I found an excellent selection of Endo's books at BMV on Bloor Street the other night (heads up for any fans in Toronto of Japanese lit). Because I was enjoying Gessel's translation of Deep River so much, I made a point of looking for other books he'd worked on, and I found a few. Other volumes were translated by other people whose names I can't recall....and some displayed no translation credits at all, not even on the publication info page. I don't know what this means, because clearly the works were translated. If you happen to know why such information is sometimes not provided, I'd be interested in hearing about it. The fact is, I was nervous about buying Japanese lit in translation for which the translator is given no credit. My initial suspicion is that something's gone wrong but the publisher was too broke to commission a second translation by someone better qualified - but that's just a guess and I'd be happy to hear something less...depressing.
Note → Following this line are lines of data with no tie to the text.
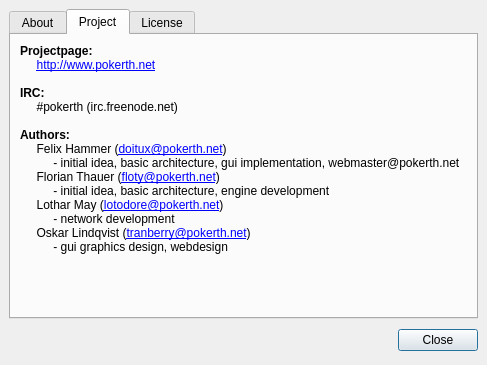
Before: the Qt Designer form src/gui/qt/aboutpokerth.ui in pokerth/pokerth, drawn with Qt 5.
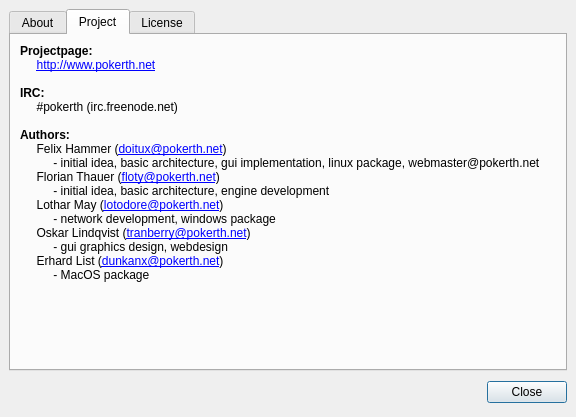
After: the same form once the commit is applied. The open tabs and pages were chosen to show the change.

What changed in the file:
```diff
--- a/src/gui/qt/aboutpokerth.ui
+++ b/src/gui/qt/aboutpokerth.ui
@@ -5,8 +5,8 @@
    <rect>
     <x>0</x>
     <y>0</y>
-    <width>487</width>
-    <height>365</height>
+    <width>576</width>
+    <height>417</height>
    </rect>
   </property>
   <property name="windowTitle" >
@@ -97,13 +97,15 @@
 &lt;p style="-qt-paragraph-type:empty; margin-top:0px; margin-bottom:0px; margin-left:0px; margin-right:0px; -qt-block-indent:0; text-indent:0px;">&lt;/p>
 &lt;p style=" margin-top:0px; margin-bottom:0px; margin-left:0px; margin-right:0px; -qt-block-indent:0; text-indent:0px;">&lt;span style=" font-weight:600;">Authors: &lt;/span>&lt;/p>
 &lt;p style=" margin-top:0px; margin-bottom:0px; margin-left:0px; margin-right:0px; -qt-block-indent:0; text-indent:0px;">     Felix Hammer (&lt;a href="mailto:doitux@pokerth.net">&lt;span style=" text-decoration: underline; color:#0000ff;">doitux@pokerth.net&lt;/span>&lt;/a>)&lt;/p>
-&lt;p style=" margin-top:0px; margin-bottom:0px; margin-left:0px; margin-right:0px; -qt-block-indent:0; text-indent:0px;">          - initial idea, basic architecture, gui implementation, webmaster@pokerth.net&lt;/p>
+&lt;p style=" margin-top:0px; margin-bottom:0px; margin-left:0px; margin-right:0px; -qt-block-indent:0; text-indent:0px;">          - initial idea, basic architecture, gui implementation, linux package, webmaster@pokerth.net&lt;/p>
 &lt;p style=" margin-top:0px; margin-bottom:0px; margin-left:0px; margin-right:0px; -qt-block-indent:0; text-indent:0px;">     Florian Thauer (&lt;a href="mailto:floty@pokerth.net">&lt;span style=" text-decoration: underline; color:#0000ff;">floty@pokerth.net&lt;/span>&lt;/a>)&lt;/p>
 &lt;p style=" margin-top:0px; margin-bottom:0px; margin-left:0px; margin-right:0px; -qt-block-indent:0; text-indent:0px;">          - initial idea, basic architecture, engine development&lt;/p>
 &lt;p style=" margin-top:0px; margin-bottom:0px; margin-left:0px; margin-right:0px; -qt-block-indent:0; text-indent:0px;">     Lothar May (&lt;a href="mailto:lotodore@pokerth.net">&lt;span style=" text-decoration: underline; color:#0000ff;">lotodore@pokerth.net&lt;/span>&lt;/a>)&lt;/p>
-&lt;p style=" margin-top:0px; margin-bottom:0px; margin-left:0px; margin-right:0px; -qt-block-indent:0; text-indent:0px;">          - network development&lt;/p>
+&lt;p style=" margin-top:0px; margin-bottom:0px; margin-left:0px; margin-right:0px; -qt-block-indent:0; text-indent:0px;">          - network development, windows package&lt;/p>
 &lt;p style=" margin-top:0px; margin-bottom:0px; margin-left:0px; margin-right:0px; -qt-block-indent:0; text-indent:0px;">     Oskar Lindqvist (&lt;a href="mailto:tranberry@pokerth.net">&lt;span style=" text-decoration: underline; color:#0000ff;">tranberry@pokerth.net&lt;/span>&lt;/a>)&lt;/p>
-&lt;p style=" margin-top:0px; margin-bottom:0px; margin-left:0px; margin-right:0px; -qt-block-indent:0; text-indent:0px;">          - gui graphics design, webdesign&lt;/p>&lt;/body>&lt;/html></string>
+&lt;p style=" margin-top:0px; margin-bottom:0px; margin-left:0px; margin-right:0px; -qt-block-indent:0; text-indent:0px;">          - gui graphics design, webdesign&lt;/p>
+&lt;p style=" margin-top:0px; margin-bottom:0px; margin-left:0px; margin-right:0px; -qt-block-indent:0; text-indent:0px;">     Erhard List (&lt;a href="mailto:dunkanx@pokerth.net">&lt;span style=" text-decoration: underline; color:#0000ff;">dunkanx@pokerth.net&lt;/span>&lt;/a>)&lt;/p>
+&lt;p style=" margin-top:0px; margin-bottom:0px; margin-left:0px; margin-right:0px; -qt-block-indent:0; text-indent:0px;">          - MacOS package&lt;/p>&lt;/body>&lt;/html></string>
          </property>
          <property name="wordWrap" >
           <bool>true</bool>
```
(This is my 2nd book for the Awesome Author Challenge.)

Saturday, 1 January 2011

What a difference a decade makes

Friends, Happy New Year! I hope 2011 is all love, happiness, great books, and delicious pie for you - and for me. My new year is already looking good, as I danced into the wee hours and then made delicious banana cream pancakes for brunch. Feeling very hopeful about the Year of the Rabbit!

Things were already looking promising, though, as the last book I read in 2010 was absolutely stellar - Ian McEwan's On Chesil Beach. And the thing is, I might so easily have never given this book a chance; indeed, I really don't know what inspired me to drop a decade-old prejudice against the man. You see, approximately 10 years ago, while I was in South Korea making lots of money and having nothing to spend it on except books (of which I bought many, many, many), I read McEwan's Amsterdam - and thought it was a huge pile of shit. I straight up loathed that book, although I can't remember why now.

In spite of this festering literary resentment, I somehow managed to pick up On Chesil Beach AND actually read it AND now it's one of my favourite books in recent memory! The writing is so gorgeous, it's unreal. McEwan's delicate and subtle insights into his characters' fears, desires, motivations, and pasts are both humbling and invigorating. There is not one wasted or imperfectly placed word here.

The novel takes place during the wedding night of young English couple Florence and Edward. It's 1962, they are very young, and they are absolutely unable to speak honestly with each other about anything at all. Every topic of importance is a no fly zone for them, buried in personal, cultural, and historical anxieties and misapprehensions. Through these layers, they flounder painfully in their attempts to consummate their marriage both physically and emotionally. And it seems so sweetly possible, in the beginning:
And they had so many plans, giddy plans, heaped up before them in the misty future, as richly tangled as the summer flora on the Dorset coast, and as beautiful. Where and how they would live, who their close friends would be, his job with her father's firm, her musical career and what to do with the money her father had given her, and how they would not be like other people, at least, not inwardly. This was still the era - it would end later in that famous decade - when to be young was a social encumbrance, a mark of irrelevance, a faintly embarrassing condition for which marriage was the beginning of a cure. Almost strangers, they stood, strangely together, on a new pinnacle of existence, gleeful that their new status promised to promote them out of their endless youth... (pp. 5-6)
They soon discover, however, that nothing can possibly be this simple, and as the night of their honeymoon wears on, they begin for the first time to understand how mired in their various histories they really are, and how impossible that makes a true meeting for them.

I read this novel in one sitting. I really couldn't look away from McEwan's excruciating and gorgeous discovery of Florence's and Edward's personalities, and their newborn marriage together. It reminded me that good writing is my primary concern with literature - that nothing, next to nothing, or nothing that interests me can be happening plot-wise as long as the writing takes my breath away. And that doesn't happen very damned often, so you can be sure that I'll be reading more McEwan this year.